On Friday, January 31, 2020, the Board of Trustees approved this statement recommended by the Ball State University Freedom of Expression Committee and the President. The statement is a modification of the Chicago Principles, issued by the University of Chicago Committee on Freedom of Expression which has been adopted by more than 70 colleges and universities nationwide.

Proposed Version of Ball State University Trustee Statement to replace current Section 1, Statement on Rights and Responsibilities, in the Ball State University Faculty and Professional Personnel Handbook, all other employee Handbooks, and the Code of Student Rights and Responsibilities

Statement on Rights and Responsibilities

1.1 Freedom of expression is enshrined in the First Amendment to the United States Constitution and Ball State University’s Bill of Rights and Responsibilities. Therefore, Ball State University is committed to free and open inquiry in all matters, and our University guarantees all members of the University community—including students, faculty, staff, and visitors—the broadest possible latitude to speak, write, listen, challenge, and learn. Except insofar as limitations on that freedom are necessary to the functioning of our University, Ball State fully respects and supports freedom of expression of all members of the University community. Our University endeavors to maintain a culture and community that will inspire our members to pursue knowledge with rigor and curiosity, to speak with care, and to work so that even the quietest or most underrepresented voices among us are heard. In the Beneficence Pledge, members of the Ball State community “pledge to value the intrinsic worth of every member of the community/To respect and learn from differences in people, ideas, and opinions.”

1.2 The ideas of different members of the University community will often and quite naturally conflict. It is not the proper role of our University, however, to attempt to shield individuals from ideas and opinions they find unwelcome, disagreeable, or even deeply offensive. Our University greatly values civility, and all members of the University community share in the responsibility for maintaining a climate of mutual respect. But concerns about civility and mutual respect can never be used as a justification for closing off discussion of ideas, irrespective of how offensive or disagreeable those ideas may be to some members of our community.

1.3 The freedom to debate and discuss the merits of competing ideas does not, though, mean that individuals may say whatever they wish, wherever they wish.

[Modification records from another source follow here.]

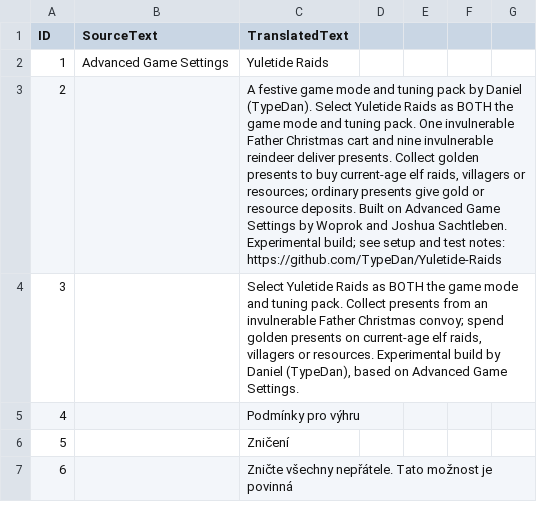
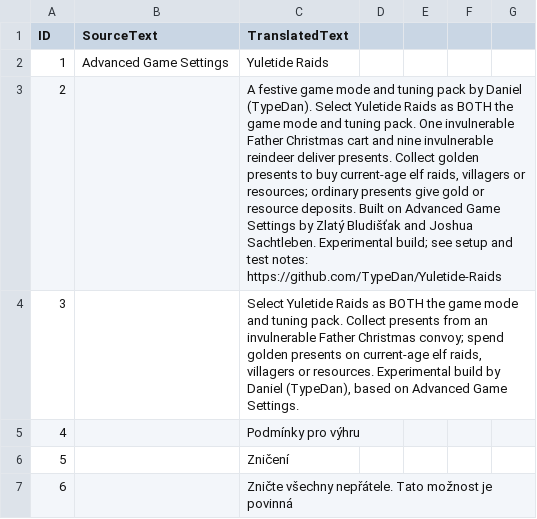
Before and after one commit to TypeDan/Yuletide-Raids, a CSV file: assets/locdb/More Advanced Game Settings_cs.csv, drawn as a sheet; only a part is shown.

Commit message:
Use original author display name in in-game credits

```diff
--- a/assets/locdb/More Advanced Game Settings_cs.csv
+++ b/assets/locdb/More Advanced Game Settings_cs.csv
@@ -2,3 +2,3 @@ ID,SourceText,TranslatedText
 1,Advanced Game Settings,Yuletide Raids
-2,,"A festive game mode and tuning pack by Daniel (TypeDan). Select Yuletide Raids as BOTH the game mode and tuning pack. One invulnerable Father Christmas cart and nine invulnerable reindeer deliver presents. Collect golden presents to buy current-age elf raids, villagers or resources; ordinary presents give gold or resource deposits. Built on Advanced Game Settings by Woprok and Joshua Sachtleben. Experimental build; see setup and test notes: https://github.com/TypeDan/Yuletide-Raids"
+2,,"A festive game mode and tuning pack by Daniel (TypeDan). Select Yuletide Raids as BOTH the game mode and tuning pack. One invulnerable Father Christmas cart and nine invulnerable reindeer deliver presents. Collect golden presents to buy current-age elf raids, villagers or resources; ordinary presents give gold or resource deposits. Built on Advanced Game Settings by Zlatý Bludišťak and Joshua Sachtleben. Experimental build; see setup and test notes: https://github.com/TypeDan/Yuletide-Raids"
 3,,"Select Yuletide Raids as BOTH the game mode and tuning pack. Collect presents from an invulnerable Father Christmas convoy; spend golden presents on current-age elf raids, villagers or resources. Experimental build by Daniel (TypeDan), based on Advanced Game Settings."
```
Also changed, not shown: assets/locdb/More Advanced Game Settings_en.csv, assets/locdb/More Advanced Game Settings_fr.csv, 2 other files.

Our University may restrict expression that violates the law, that falsely defames a specific individual, that constitutes a genuine threat or harassment, that unjustifiably invades substantial privacy or confidentiality interests, or that is otherwise directly incompatible with the functioning of the University. In addition, our University may reasonably regulate the time, place, and manner of expression to ensure that it does not disrupt the ordinary activities of our University. But these are narrow exceptions to the general principle of freedom of expression, and it is vitally important that these exceptions never be used in a manner that is inconsistent with our University’s commitment to a completely free and open discussion of ideas.

1.4 Simply put, our University’s fundamental commitment is to the principle that debate or deliberation may not be suppressed because the ideas put forth are thought by some or even by most members of the University community to be offensive, unwise, immoral, or wrong-headed. It is for the individual members of the University community, not for our University as an institution, to make those judgments for themselves, and to act on those judgments not by seeking to suppress speech, but by openly and vigorously contesting the ideas that they oppose. Indeed, fostering the ability of members of the University community to engage in such debate and deliberation in an effective and responsible manner is an essential part of our University’s educational mission.

1.5 As a corollary to our University’s commitment to protect and promote free expression, members of the University community must also act in conformity with the principle of free expression. Members of the University community are free to criticize and contest the views expressed on campus, and to criticize and contest speakers who are invited to express their views on campus. But they may not obstruct or otherwise interfere with the freedom of others to express views they reject or even loathe. To this end, our University has an enduring responsibility to promote a lively and fearless freedom of debate and deliberation and to protect that freedom when others attempt to restrict it.

1.6 Ball State’s commitment to freedom of expression comports with our commitment to inclusive excellence, which encompasses encouraging and rewarding diversity of thought, innovation, and creativity. We define inclusiveness, one of our University’s enduring values, as a commitment “to respect and embrace equity, inclusion, and diversity in people, ideas, and opinions.” As members of the Ball State University community, we will provide opportunities for all to express their opinions. It is our hope that, as we engage in free expression, we will learn to be comfortable in the dissidence that opposing views can often evoke. Freedom of expression is a powerful tool for testing ideas, for learning, and for growth. We pledge to keep inclusive excellence at the highest level of institutional importance and as a foundation in all that we do.

Adapted from the Report from the Committee on Freedom of Expression at the University of Chicago, 2014.